e. English Red boat Big house French possible switch point? Bateau rouge Grande maison YES: i.Linguistic constraint is another factor of code-switching. "big maison" or "grande house" No . It means that people may just switch between an adjective and a noun if both languages utilize the same order for that adjective and noun such as the following example.
When they later heard the tapes some were appalled and promised they would not switch in this way in the future. I usually realize soon afterwards and correct myself.' D) 'My attitude towards code-switching is a very relaxed one'. C) 'Code switching is not very pure. two linguists recorded university students home on vacation. but it is still embarrassing'. B) 'When I switch. The students unconsciously switched between the local dialect and standard Norwegian according to the topic.In Hemnesberget. .
como estas?” Mark: “well. A SHORT SPANGLISH CONVERSATION: Anita:” hola. y tu?” Anita: “ todo bien. i know.The term Tex Mex is used to described rapid code switching between Spanish and English. good morning.” . Siempre hay problemas parqueando in el area at this time. Pero tuve problemas parqueando mi carro this morning” Mark: “ si.
This action might not be possible to undo.

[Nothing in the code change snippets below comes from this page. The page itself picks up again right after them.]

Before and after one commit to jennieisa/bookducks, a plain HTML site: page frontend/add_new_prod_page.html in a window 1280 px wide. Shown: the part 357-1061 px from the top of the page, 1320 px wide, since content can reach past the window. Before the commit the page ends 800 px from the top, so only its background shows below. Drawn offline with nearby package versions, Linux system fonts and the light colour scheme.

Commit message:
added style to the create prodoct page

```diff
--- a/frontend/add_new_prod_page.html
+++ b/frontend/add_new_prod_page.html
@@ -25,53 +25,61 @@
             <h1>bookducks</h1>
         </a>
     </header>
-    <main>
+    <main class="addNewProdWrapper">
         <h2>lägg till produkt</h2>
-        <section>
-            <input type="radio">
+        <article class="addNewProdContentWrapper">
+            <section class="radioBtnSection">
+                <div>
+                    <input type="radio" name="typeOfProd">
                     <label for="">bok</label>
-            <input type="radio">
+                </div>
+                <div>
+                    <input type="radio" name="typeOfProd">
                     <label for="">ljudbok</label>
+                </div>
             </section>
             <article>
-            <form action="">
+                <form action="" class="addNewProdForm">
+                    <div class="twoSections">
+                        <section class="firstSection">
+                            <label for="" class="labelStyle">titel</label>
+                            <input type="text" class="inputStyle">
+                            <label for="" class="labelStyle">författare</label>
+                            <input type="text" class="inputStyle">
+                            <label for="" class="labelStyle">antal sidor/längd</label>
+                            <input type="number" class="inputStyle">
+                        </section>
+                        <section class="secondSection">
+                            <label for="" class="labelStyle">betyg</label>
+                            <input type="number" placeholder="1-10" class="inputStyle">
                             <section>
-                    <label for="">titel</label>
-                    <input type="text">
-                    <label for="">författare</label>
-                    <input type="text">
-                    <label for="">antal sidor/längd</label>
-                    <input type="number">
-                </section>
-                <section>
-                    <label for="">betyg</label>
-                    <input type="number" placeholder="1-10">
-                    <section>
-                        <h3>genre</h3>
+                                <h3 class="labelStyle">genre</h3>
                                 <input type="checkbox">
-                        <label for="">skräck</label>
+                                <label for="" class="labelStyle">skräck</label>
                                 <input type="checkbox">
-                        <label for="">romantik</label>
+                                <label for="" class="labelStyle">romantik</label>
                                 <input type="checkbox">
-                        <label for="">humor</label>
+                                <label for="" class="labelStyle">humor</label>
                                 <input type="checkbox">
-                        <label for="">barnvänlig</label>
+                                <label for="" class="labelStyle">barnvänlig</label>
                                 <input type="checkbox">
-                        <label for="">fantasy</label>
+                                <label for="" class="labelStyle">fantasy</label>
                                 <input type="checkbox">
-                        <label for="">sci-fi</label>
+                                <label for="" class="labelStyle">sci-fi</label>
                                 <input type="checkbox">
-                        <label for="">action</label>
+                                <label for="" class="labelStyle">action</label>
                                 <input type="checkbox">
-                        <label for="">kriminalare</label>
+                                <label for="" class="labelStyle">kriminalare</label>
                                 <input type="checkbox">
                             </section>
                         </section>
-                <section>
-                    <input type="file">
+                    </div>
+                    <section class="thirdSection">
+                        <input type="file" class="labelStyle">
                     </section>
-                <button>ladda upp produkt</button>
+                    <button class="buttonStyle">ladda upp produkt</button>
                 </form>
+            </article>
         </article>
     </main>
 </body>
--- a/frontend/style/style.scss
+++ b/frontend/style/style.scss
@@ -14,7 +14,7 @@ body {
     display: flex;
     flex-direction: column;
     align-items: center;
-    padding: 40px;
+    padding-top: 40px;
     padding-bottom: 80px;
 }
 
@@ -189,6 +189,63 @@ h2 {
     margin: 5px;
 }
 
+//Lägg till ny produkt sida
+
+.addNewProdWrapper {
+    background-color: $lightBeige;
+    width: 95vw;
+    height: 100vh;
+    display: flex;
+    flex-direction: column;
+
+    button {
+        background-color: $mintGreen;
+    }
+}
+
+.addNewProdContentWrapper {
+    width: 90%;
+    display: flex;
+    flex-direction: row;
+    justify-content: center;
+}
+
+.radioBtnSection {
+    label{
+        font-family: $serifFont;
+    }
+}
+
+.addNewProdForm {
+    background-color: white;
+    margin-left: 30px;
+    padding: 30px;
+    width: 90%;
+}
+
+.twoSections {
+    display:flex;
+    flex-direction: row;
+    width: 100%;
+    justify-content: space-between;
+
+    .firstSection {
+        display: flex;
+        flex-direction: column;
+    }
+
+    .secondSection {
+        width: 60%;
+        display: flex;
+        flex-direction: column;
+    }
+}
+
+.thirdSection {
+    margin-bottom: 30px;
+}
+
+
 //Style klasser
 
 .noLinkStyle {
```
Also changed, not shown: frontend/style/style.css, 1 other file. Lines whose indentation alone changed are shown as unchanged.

Are you sure you want to continue?
We've moved you to where you read on your other device.
Get the full title to continue reading from where you left off, or restart the preview.